And, as reported by a local parent to the DfE, from Facebook:
“An excellent meeting covering all issues: staff (excellent), policies (excellent), development planning (excellent), budget plans (excellent), OfSTED (excellent), worship and service to the community (excellent), training (excellent), governance (excellent). You name it – we covered it.”
By happy coincidence, in the new spirit of openness that seems to have been prompted by the Information Commissioner, the DfE has now published the Pre-Opening Report in question on-line.
The Report is common to all new schools prior to opening and is concerned with a “scrutiny of documentation” and a look at the intended premises. It should also be noted that the Report contains two factual inaccuracies. Firstly, only part of the Sawyers Hall College site has been passed to Becket Keys and Essex CC still own the freehold. Secondly, given the description provided, the “learning tour” may not have been carried out by the Sawyers Hall College Head teacher Stephen Capper but by his Deputy Head, Linda Thompson.
In passing, it seems extraordinary that a senior member of staff from the school that was about to close due to excessive surplus places in Brentwood was then asked to facilitate the opening of a new school at the same location. I also note that this is not acknowledged by the proposers at the time.
So, in the cause of transparency and accountability that Educating Brentwood promotes, we provide the link to the Report so that you can now be the judge as to how accurate a reflection of the Report was presented by the free school’s proposers:
Nationally, I believe that the Secretary of State’s championing of secrecy actually threatens the ability of parents “to choose the education they want for their children”. True choice can only be offered when parents have accurate, verifiable information on which to inform their decisions. By denying parents the opportunity to scrutinise claims made by schools, “free” or otherwise, the DfE are actually providing an unfair basis for the “competition” that they seek to promote.

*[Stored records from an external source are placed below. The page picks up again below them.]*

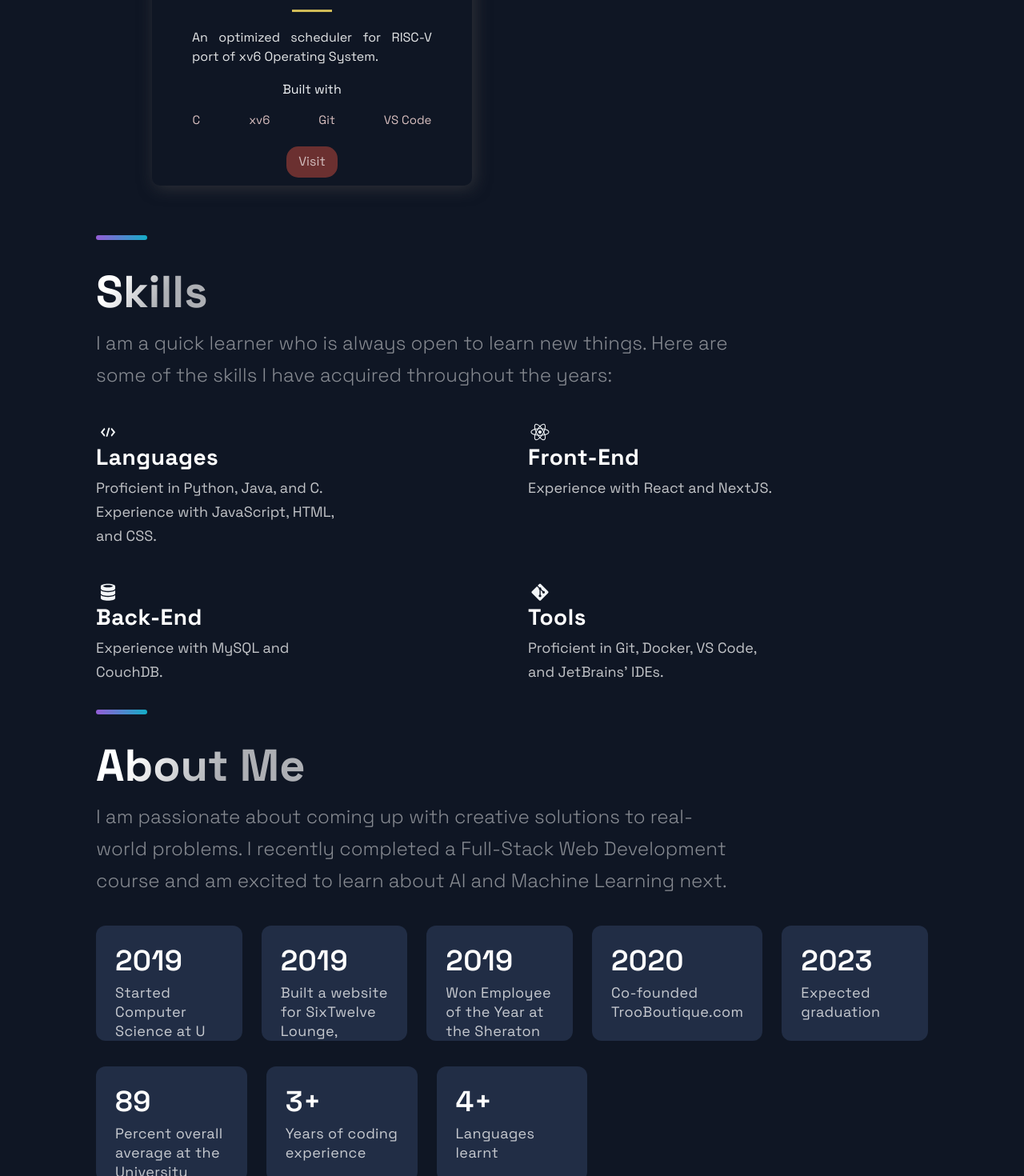
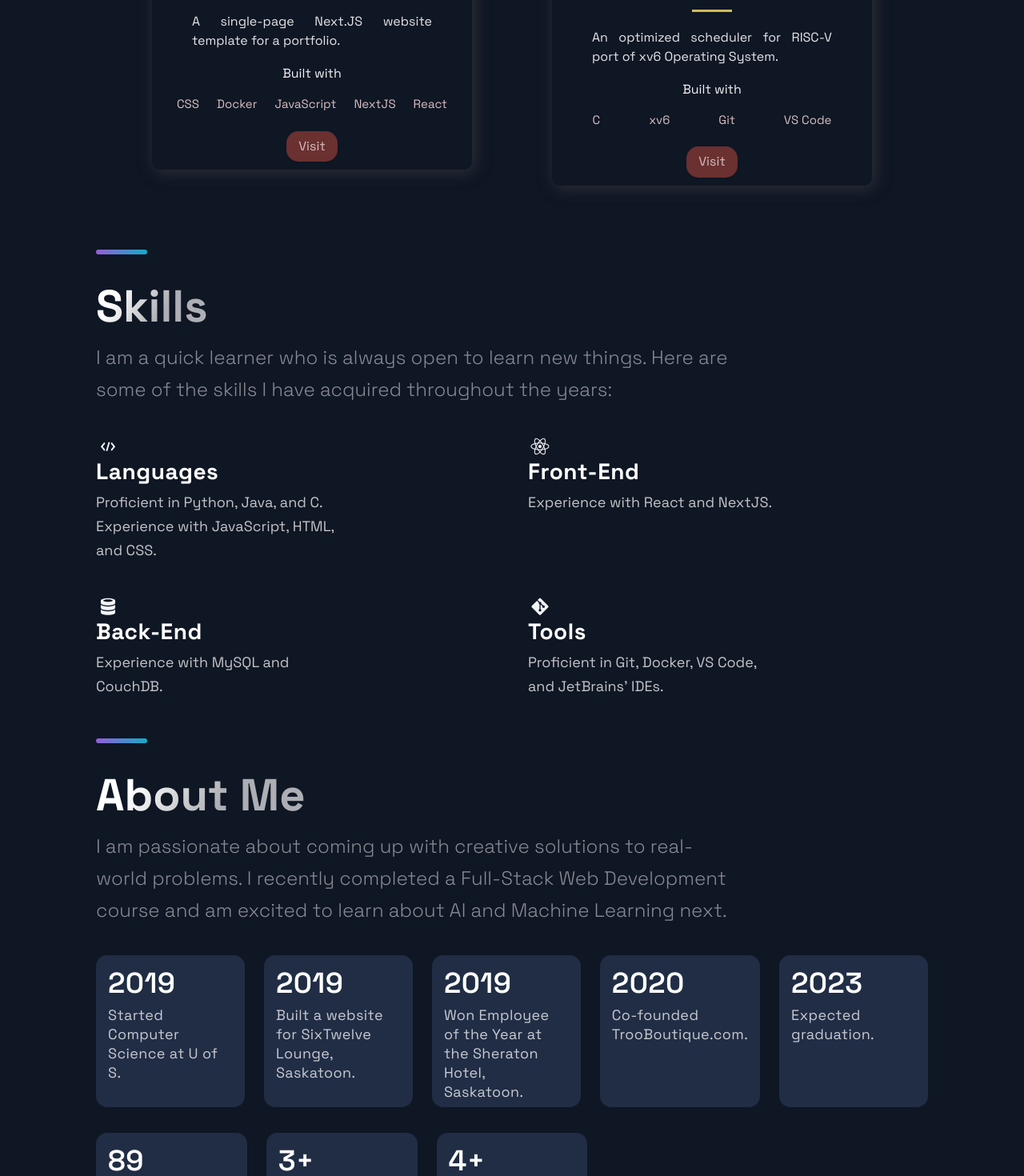
Before and after one commit to tanmay-pathak/Portfolio, a Next.js app in the folder portfolio/: page / in a window 1280 px wide. Shown: the part 2540-4010 px from the top of the page at 80% size. Built offline with nearby package versions, Linux system fonts and the light colour scheme.

Commit message:
Added a little spacing and fixed boxes. Added website template as a project.

```diff
--- a/portfolio/components/Accomplishments/Accomplishments.js
+++ b/portfolio/components/Accomplishments/Accomplishments.js
@@ -10,7 +10,7 @@ const Accomplishments = () => (
     <Boxes>
       <Box>
         <BoxNum>89</BoxNum>
-        <BoxText>Percent overall average at the University</BoxText>
+        <BoxText>Percent overall average at the University.</BoxText>
       </Box>
       {AccomplishmentsData.map((card, index) => (
         <Box key={index}>
--- a/portfolio/components/Accomplishments/AccomplishmentsStyles.js
+++ b/portfolio/components/Accomplishments/AccomplishmentsStyles.js
@@ -23,9 +23,9 @@ export const Boxes = styled.div`
 
 export const Box = styled.div`
   background: #212d45;
-  border-radius: 12px;
-  height: 144px;
-  padding: 24px;
+  border-radius: 14px;
+  height: 190px;
+  padding: 15px;
   @media ${(props) => props.theme.breakpoints.lg} {
     height: 210px;
   }
--- a/portfolio/constants/constants.js
+++ b/portfolio/constants/constants.js
@@ -64,28 +64,36 @@ export const ProjectsList = [
     id: 3
   },
   {
+    title: "Portfolio Website Template",
+    description: "A single-page Next.JS website template for a portfolio.",
+    image: "/images/Portfolio.png",
+    tags: ["CSS", "Docker", "JavaScript", "NextJS", "React"],
+    source: "https://github.com/tanmay-pathak/Portfolio",
+    id: 4
+  },
+  {
     title: "MLFQ Scheduler for xv6",
     description:
       "An optimized scheduler for RISC-V port of xv6 Operating System.",
     image: "/images/MLFQ.png",
     tags: ["C", "xv6", "Git", "VS Code"],
     source: "https://github.com/tanmay-pathak/MLFQ-Scheduler-XV6",
-    id: 4
+    id: 5
   }
 ];
 
 export const TimeLineData = [
-  { year: 2019, text: "Started Computer Science at U of S" },
-  { year: 2019, text: "Built a website for SixTwelve Lounge, Saskatoon" },
+  { year: 2019, text: "Started Computer Science at U of S." },
+  { year: 2019, text: "Built a website for SixTwelve Lounge, Saskatoon." },
   {
     year: 2019,
-    text: "Won Employee of the Year at the Sheraton Hotel, Saskatoon"
+    text: "Won Employee of the Year at the Sheraton Hotel, Saskatoon."
   },
-  { year: 2020, text: "Co-founded TrooBoutique.com" },
-  { year: 2023, text: "Expected graduation" }
+  { year: 2020, text: "Co-founded TrooBoutique.com." },
+  { year: 2023, text: "Expected graduation." }
 ];
 
 export const AccomplishmentsData = [
-  { number: 3, text: "Years of coding experience" },
-  { number: 4, text: "Languages learnt" }
+  { number: 3, text: "Years of coding experience." },
+  { number: 4, text: "Languages learnt." }
 ];
--- a/portfolio/pages/index.js
+++ b/portfolio/pages/index.js
@@ -15,7 +15,9 @@ const Home = () => {
         <BgAnimation />
       </Section>
       <Projects />
+      <br />
       <Technologies />
+      <br />
       <Timeline />
       <Accomplishments />
     </Layout>
```
Also changed, not shown: portfolio/public/images/Portfolio.png (added).
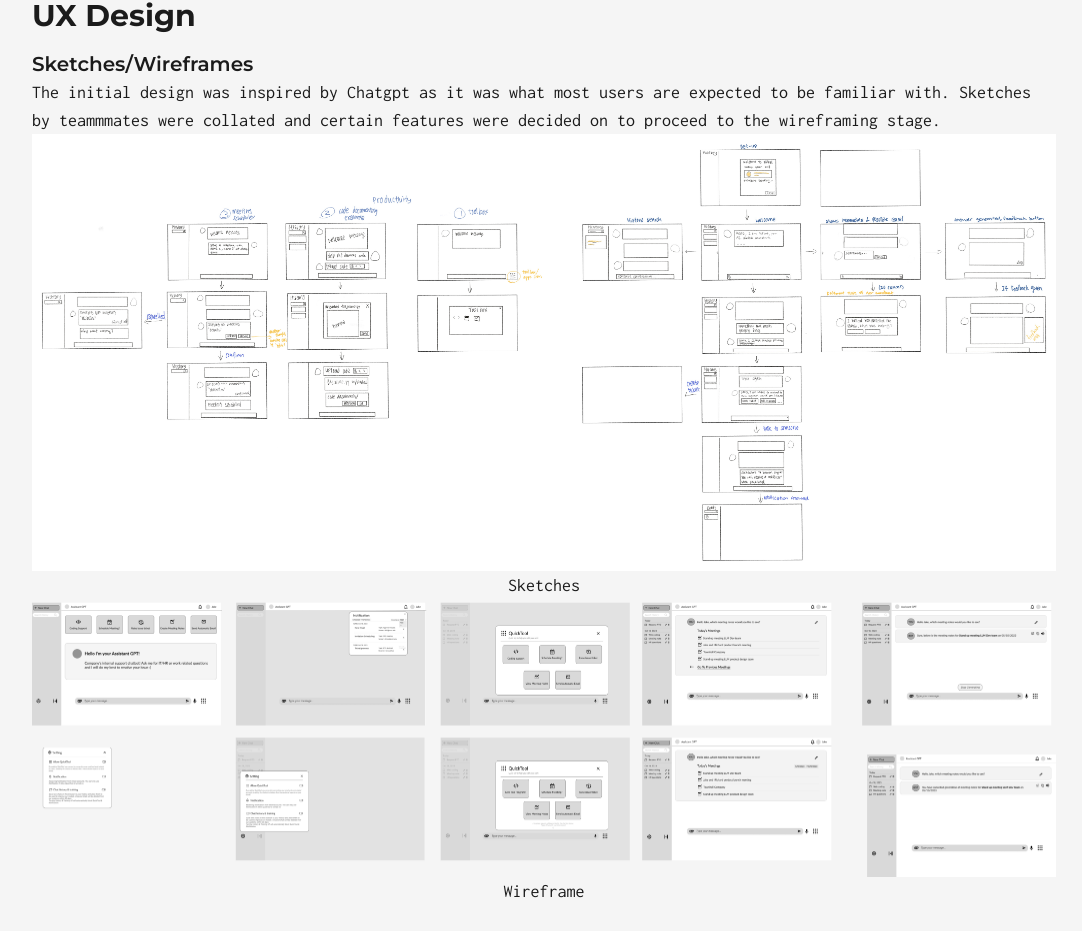
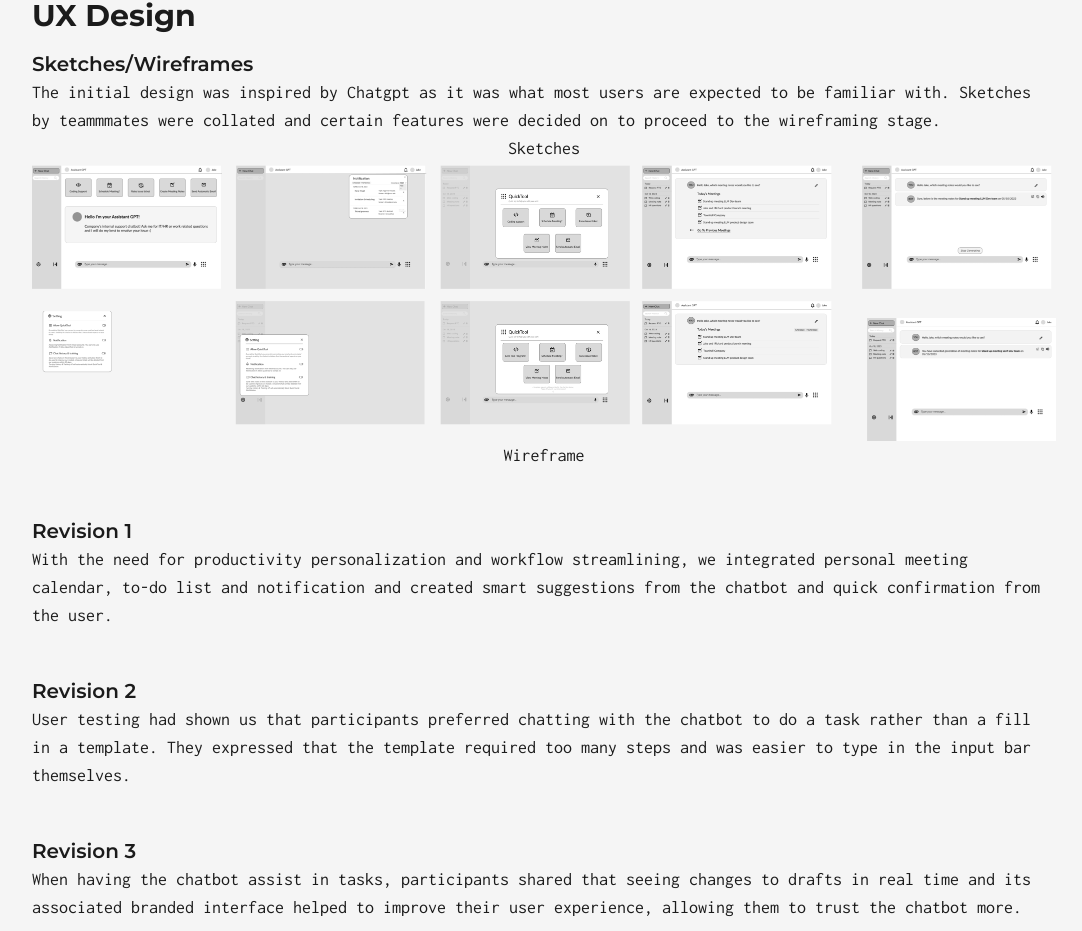
Before and after one commit to YiQingK/portfolio, a Next.js app: page /works/assistantchatbot in a window 1280 px wide. Shown: the part 4717-5648 px from the top of the page, without its empty margins (96-1178 px from the left). Built offline with nearby package versions, Linux system fonts and the light colour scheme.

Commit message:
remove error with sketch for now

```diff
--- a/src/pages/works/assistantchatbot.js
+++ b/src/pages/works/assistantchatbot.js
@@ -2,10 +2,9 @@ import React from "react";
 import Head from "next/head";
 import Layout from "@/components/Layout";
 import Image from "next/image";
-
 import promptexample from "../../../public/images/svgs/Prompt Result Example.svg";
 import { DoubleDiamond } from "../../components/Icons";
-import chatbotsketch from "../../../public/images/ChatbotSketch.JPG";
+//import chatbotsketch from "public/images/ChatbotSketch.JPG";
 import wireframe from "../../../public/images/wireframe.png";
 
 const assistantchatbot = () => {
@@ -234,7 +233,7 @@ const assistantchatbot = () => {
 								to proceed to the wireframing stage.
 							</p>
 							<div>
-								<Image src={chatbotsketch} />
+								{/*<Image src={chatbotsketch} />*/}
 								<p className="text-center">Sketches</p>
 							</div>
 							<div>
```
Also changed, not shown: 1 other file (tests, documents, lock files or other folders).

Locally, nearly seven months on, parents and the community can finally make a more informed judgement on whether, prior to opening, the town’s newest school met their stated aims “‘to teach its students what respect means: to ‘do unto others as you would have them do unto you’. In other words, the traditional Christian values of caring for the needs of others and being a trustworthy citizen”.